Read through the lines below for the string "content" and copy each one that has it.

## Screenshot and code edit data
####

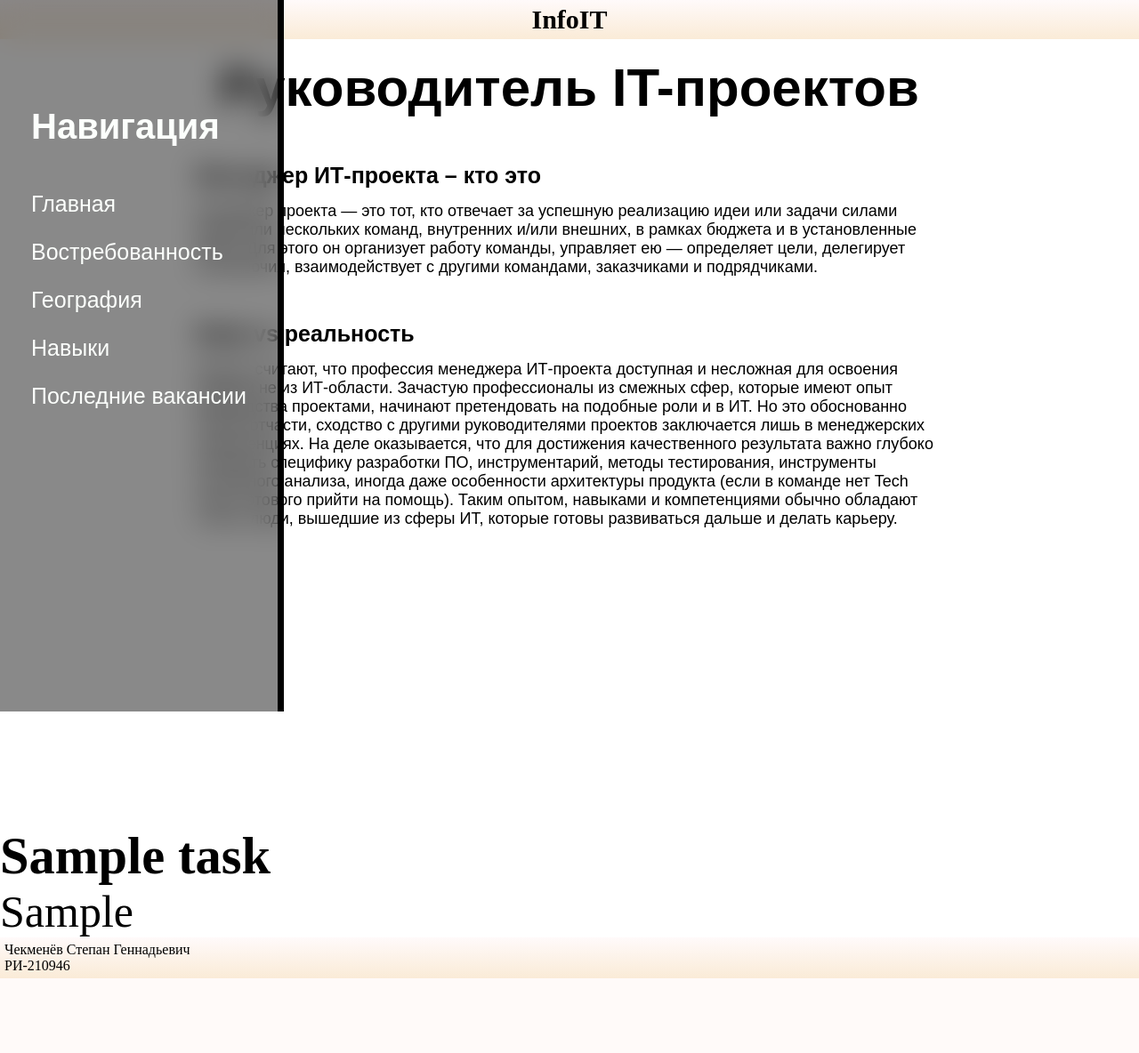
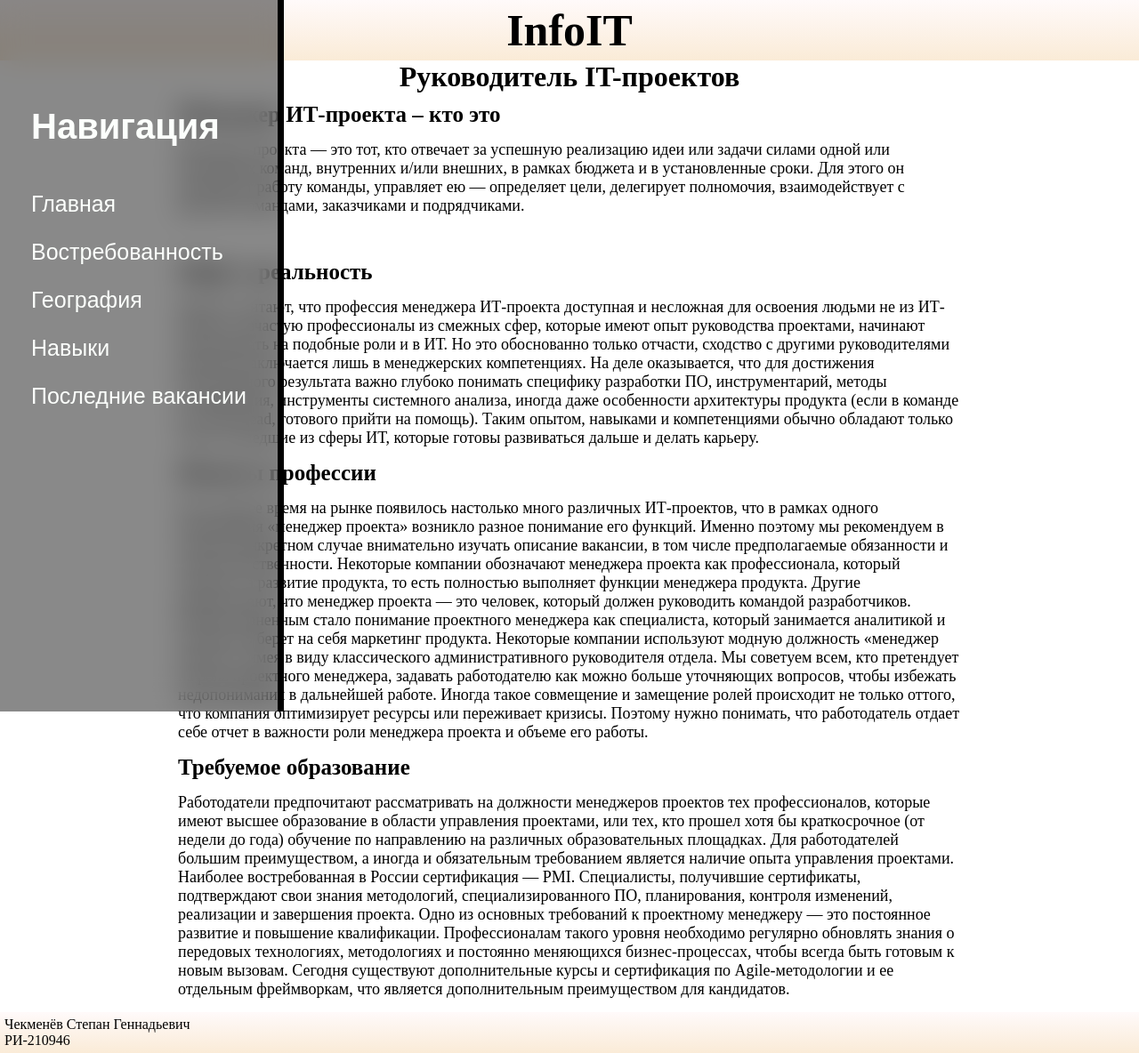
Before and after one commit to Stef53/ElernProject, a Django app: page / in a window 1280 px wide. Shown: the whole page at 89% size. Before the commit the page ends 1100 px from the top, so only its background shows below. Run offline with Django 4.2, Linux system fonts and the light colour scheme; tables that the repository leaves empty hold one stand-in row (values such as "Sample post").

Commit message:
git@github.com:Stef53/ElernProject.git

```diff
--- a/main/models.py
+++ b/main/models.py
@@ -1,12 +1,10 @@
 from django.db import models
 
-class Task(models.Model):
-    title = models.CharField('Название', max_length=50)
-    task = models.TextField('Описание')
-
+class Demand(models.Model):
+    year = models.IntegerField(default=2008)
+    salaryPerYear = models.IntegerField(default=1)
+    amountOfVacancies = models.IntegerField(default=1)
+    managerSalaryPerYear = models.IntegerField(default=1)
+    managerAmountOfVacancies = models.IntegerField(default=1)
     def __str__(self):
-        return self.title
-
-    class Meta:
-        verbose_name = 'Задача'
-        verbose_name_plural = 'Задачи'
+        return f'{self.year} - {self.salaryPerYear} - {self.amountOfVacancies} - {self.managerSalaryPerYear} - {self.managerAmountOfVacancies}'
--- a/main/static/main/css/index.css
+++ b/main/static/main/css/index.css
@@ -14,11 +14,12 @@
 }
 .header{
     background: linear-gradient(#FFFAFA, #FAEBD7);
-    font-size: 15px;
+    font-size: 25px;
     padding: 5px;
 }
 .logo{
     color: black;
+    font-size: 40;
 }
 .logo:hover{
     color: #FFCF48;
@@ -62,15 +63,6 @@ list_menu a:hover{ ё
     background: linear-gradient(#FFFAFA, #FAEBD7);
     margin-top: auto;
 }
-.boss{
-    font-family: Arial, "Helvetica Neue", Helvetica,sans-serif;
-    font-size: 30px;
-    padding: 20px;
-    margin-bottom: 50px;
-}
-.boss h1{
-    margin-bottom: 50px;
-}
 h2{
     font-size: 25px;
     margin: 10px 200px;
@@ -82,28 +74,18 @@ h2{
 .section{
     margin-bottom: 50px;
 }
-.table{
-    font-size: 50px;
-    margin-top: 300px;
+table, tr, td{
+    width: 960px;
+    margin: 0 auto;
+    font-size: 20px;
+    border: 1px solid black;
+    border-collapse: collapse;
+    border-spacing: 50px 20px;
+    color-background: yellow;
 }
-
-.boss{
+.zagolovok{
     font-family: Arial, "Helvetica Neue", Helvetica,sans-serif;
-    font-size: 30px;
-    padding: 20px;
-    margin-bottom: 50px;
+    font-size: 40px;
+    color: black
+    margin: center;
 }
-.boss h1{
-    margin-bottom: 50px;
-}
-h2{
-    font-size: 25px;
-    margin: 10px 200px;
-}
-.text{
-    font-size: 18px;
-    margin: 15px 200px;
-}
-.section{
-    margin-bottom: 50px;
-}
--- a/main/templates/main/base.html
+++ b/main/templates/main/base.html
@@ -5,7 +5,7 @@
     <meta name="viewport"
           content="width=device-width, user-scalable=no, initial-scale=1.0, maximum-scale=1.0, minimum-scale=1.0">
     <meta http-equiv="X-UA-Compatible" content="ie=edge">
-    <title>Probnik</title>
+    <title>InfoIT</title>
     {% block css_additional %} {% endblock %}
 </head>
 <body>
@@ -29,6 +29,8 @@
 
         <main>
             {% block content %} {% endblock %}
+            {% block table %} {% endblock %}
+            {% block table2 %} {% endblock %}
         </main>
 
         <footer class="footer">
--- a/main/templates/main/index.html
+++ b/main/templates/main/index.html
@@ -23,11 +23,20 @@
 На деле оказывается, что для достижения качественного результата важно глубоко понимать специфику разработки ПО, инструментарий, методы тестирования, инструменты системного анализа, иногда даже особенности архитектуры продукта (если в команде нет Tech Lead, готового прийти на помощь). Таким опытом, навыками и компетенциями обычно обладают только люди, вышедшие из сферы ИТ, которые готовы развиваться дальше и делать карьеру.</p>
         </section>
         <section>
+            <h2>Нюансы профессии</h2>
+            <p class="text" >
+В последнее время на рынке появилось настолько много различных ИТ-проектов, что в рамках одного обозначения «менеджер проекта» возникло разное понимание его функций. Именно поэтому мы рекомендуем в каждом конкретном случае внимательно изучать описание вакансии, в том числе предполагаемые обязанности и зоны ответственности.
+Некоторые компании обозначают менеджера проекта как профессионала, который отвечает за развитие продукта, то есть полностью выполняет функции менеджера продукта. Другие предполагают, что менеджер проекта — это человек, который должен руководить командой разработчиков. Распространенным стало понимание проектного менеджера как специалиста, который занимается аналитикой и полностью берет на себя маркетинг продукта. Некоторые компании используют модную должность «менеджер проекта», имея в виду классического административного руководителя отдела.
+Мы советуем всем, кто претендует на роль проектного менеджера, задавать работодателю как можно больше уточняющих вопросов, чтобы избежать недопонимания в дальнейшей работе. Иногда такое совмещение и замещение ролей происходит не только оттого, что компания оптимизирует ресурсы или переживает кризисы. Поэтому нужно понимать, что работодатель отдает себе отчет в важности роли менеджера проекта и объеме его работы.
+            </p>
+        </section>
+        <section>
+            <h2>Требуемое образование</h2>
+            <p class="text">
+Работодатели предпочитают рассматривать на должности менеджеров проектов тех профессионалов, которые имеют высшее образование в области управления проектами, или тех, кто прошел хотя бы краткосрочное (от недели до года) обучение по направлению на различных образовательных площадках.
+Для работодателей большим преимуществом, а иногда и обязательным требованием является наличие опыта управления проектами. Наиболее востребованная в России сертификация — PMI. Специалисты, получившие сертификаты, подтверждают свои знания методологий, специализированного ПО, планирования, контроля изменений, реализации и завершения проекта.
+Одно из основных требований к проектному менеджеру — это постоянное развитие и повышение квалификации. Профессионалам такого уровня необходимо регулярно обновлять знания о передовых технологиях, методологиях и постоянно меняющихся бизнес-процессах, чтобы всегда быть готовым к новым вызовам. Сегодня существуют дополнительные курсы и сертификация по Agile-методологии и ее отдельным фреймворкам, что является дополнительным преимуществом для кандидатов.
+            </p>
+        </section>
     </div>
-    {% for el in tasks %}
-        <div class="table">
-            <h3>{{ el.title }}</h3>
-            <p>{{ el.task }}</p>
-        </div>
-    {% endfor %}
 {% endblock %}
--- a/main/views.py
+++ b/main/views.py
@@ -1,23 +1,26 @@
 from django.shortcuts import render
-from .models import Task
+from .models import Demand
 
 
 def index(request):
-    tasks = Task.objects.order_by('id')
-    return render(request, 'main/index.html', {'title': 'Главная страница сайта', 'tasks': tasks})
+    return render(request, 'main/index.html', {'title': 'Главная страница сайта',})
 
 
 def demand(request):
-    return render(request, 'main/Demand.html', {'title': 'Востребованность',})
+    demand = Demand.objects.order_by('id')
+    return render(request, 'main/Demand.html', {'title': 'Востребованность', 'demand': demand})
 
 
 def geography(request):
-    return render(request, 'main/geography.html', {'title': 'География', })
+    #tasks = Task.objects.order_by('id')
+    return render(request, 'main/geography.html', {'title': 'География'})
 
 
 def skills(request):
+    #tasks = Task.objects.order_by('id')
     return render(request, 'main/skills.html', {'title': 'Навыки', })
 
 
 def latest_vacancies(request):
+    #tasks = Task.objects.order_by('id')
     return render(request, 'main/latest vacancies.html', {'title': 'Последние вакансии', })
```
Also changed, not shown: main/admin.py (+6 -2 lines), main/templates/main/Demand.html (+15 -1 lines), main/templates/main/geography.html (+10 -1 lines), main/templates/main/latest vacancies.html (+10 -1 lines), main/templates/main/skills.html (+9 -0 lines).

####

## EXERCISE RESULT
           content="width=device-width, user-scalable=no, initial-scale=1.0, maximum-scale=1.0, minimum-scale=1.0">
     <meta http-equiv="X-UA-Compatible" content="ie=edge">
             {% block content %} {% endblock %}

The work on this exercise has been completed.